Unlike the Philippines’ VFA with the United States, which Washington did not submit to the US Congress for concurrence, the Australian parliament ratified the SOVFA a few years ago.
Australian officials have stressed that the SOVFA provides for reciprocity, meaning all rights enjoyed by Australian forces visiting the Philippines will be enjoyed by Filipino troops in Australia.
Santiago said the SOVFA will reduce Philippine sovereignty and may even pose a threat to the security of the Filipino people.
She called on Malacañang to clarify the specific activities of the visiting Australian forces.
Santiago raised a concern on the criminal jurisdiction of the agreement, which is under Article 11. She said the article impinges on the exclusive power of the Supreme Court.
But Sen. Loren Legarda, chair of the Senate foreign relations committee, explained that the provision on criminal jurisdiction aims to provide clearer rules on custody and confinement
“I cannot believe that the SOVFA encroaches on the SC because that power does not bestow on jurisdiction,” Legarda said.
Santiago also pointed to a provision about “death penalty,” which should not be carried out by both parties. “How do you resolve the apparent conflict in the position of the death penalty and the provision on Constitution?” Santiago asked.
Under Article 3, Section 19 of the Constitution, Santiago noted that death penalty can be allowed for “compelling reasons involving heinous crimes.”
Santiago cited some loopholes in the agreement, particularly Article 13 paragraph 8, which provides for the exemption from duties and taxes of the visiting Australian forces.
She added such agreement should require the concurrence of a majority of all members of Congress.
Santiago said the treaty violates the “doctrine of void for vagueness.”
“It is so vague that it will spawn myriad irritants in Philippine-Australia relations,” she said.
She also criticized the agreement because it did not specify the magnitude of Australian military presence in the country.
Marcos, on the other hand, sought a clarification on the government’s foreign policy before he concurs with the agreement.
He said there is a need to include in the equation the aggressiveness of China in asserting its rights over the West Philippine Sea.

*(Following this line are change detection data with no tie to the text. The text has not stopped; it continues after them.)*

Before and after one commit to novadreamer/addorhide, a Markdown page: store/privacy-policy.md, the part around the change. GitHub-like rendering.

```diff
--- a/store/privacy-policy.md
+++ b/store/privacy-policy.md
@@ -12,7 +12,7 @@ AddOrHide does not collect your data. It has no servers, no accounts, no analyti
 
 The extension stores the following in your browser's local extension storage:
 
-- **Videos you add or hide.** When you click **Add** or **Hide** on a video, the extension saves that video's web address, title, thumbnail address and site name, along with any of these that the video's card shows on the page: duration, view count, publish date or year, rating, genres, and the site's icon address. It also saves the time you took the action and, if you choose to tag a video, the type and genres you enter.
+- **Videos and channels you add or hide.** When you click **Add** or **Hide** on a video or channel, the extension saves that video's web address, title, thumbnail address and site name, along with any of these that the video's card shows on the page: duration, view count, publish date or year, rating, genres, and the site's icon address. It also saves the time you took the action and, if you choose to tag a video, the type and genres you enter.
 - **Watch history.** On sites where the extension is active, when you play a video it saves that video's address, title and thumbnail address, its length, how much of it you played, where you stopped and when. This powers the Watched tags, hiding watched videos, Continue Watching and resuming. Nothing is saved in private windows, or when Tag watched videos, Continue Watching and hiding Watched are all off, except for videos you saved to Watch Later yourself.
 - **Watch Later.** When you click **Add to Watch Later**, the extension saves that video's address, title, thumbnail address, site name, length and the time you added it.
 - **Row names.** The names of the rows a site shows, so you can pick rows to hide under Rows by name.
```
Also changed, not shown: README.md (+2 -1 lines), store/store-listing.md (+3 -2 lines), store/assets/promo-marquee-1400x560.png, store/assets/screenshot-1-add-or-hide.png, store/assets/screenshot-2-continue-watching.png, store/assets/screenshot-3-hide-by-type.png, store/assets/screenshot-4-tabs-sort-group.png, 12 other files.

“It’s becoming a little delicate because many of the critics of the Australian VFA are also saying this is only a method of forward positioning, again to posture against China,” Marcos said.
He lamented that the government does not have a well-explained and well-thought out foreign policy.
“So we do not know exactly how we are supposed to do with our relationship with other countries,” Marcos said.
Arroyo, for his part, said that the agreement will be disadvantageous to the Philippine government.
“We don’t have benefit and I don’t know what’s the harm… (Australia) is even giving us a hard time in terms of products,” Arroyo said.
“So we should look into it, on what advantages we should get,” he said.
Arroyo noted that Australia had been banning Philippine fruits such as mangoes, bananas and pineapples.
“Our balance of trade is P500 million in import… lopsided in the balance of our trade (with Australia),” he noted.
Responding to Arroyo’s queries, Senate President Juan Ponce Enrile said the government should balance the military alliance with economic concerns.
“We need military alliance because we cannot go it alone with our military resources,” Enrile said.
The Senate on Monday tackled a resolution concurring with the ratification of SOVFA.
Legarda noted in her sponsorship speech that Australia and the Philippines are two sovereign nations whose survival will be defined by its defense and protection of its maritime domains.
“We share with Australia a strong interest in maritime security cooperation and a shared strategic interest in the security of Southeast Asian shipping lanes,” she added.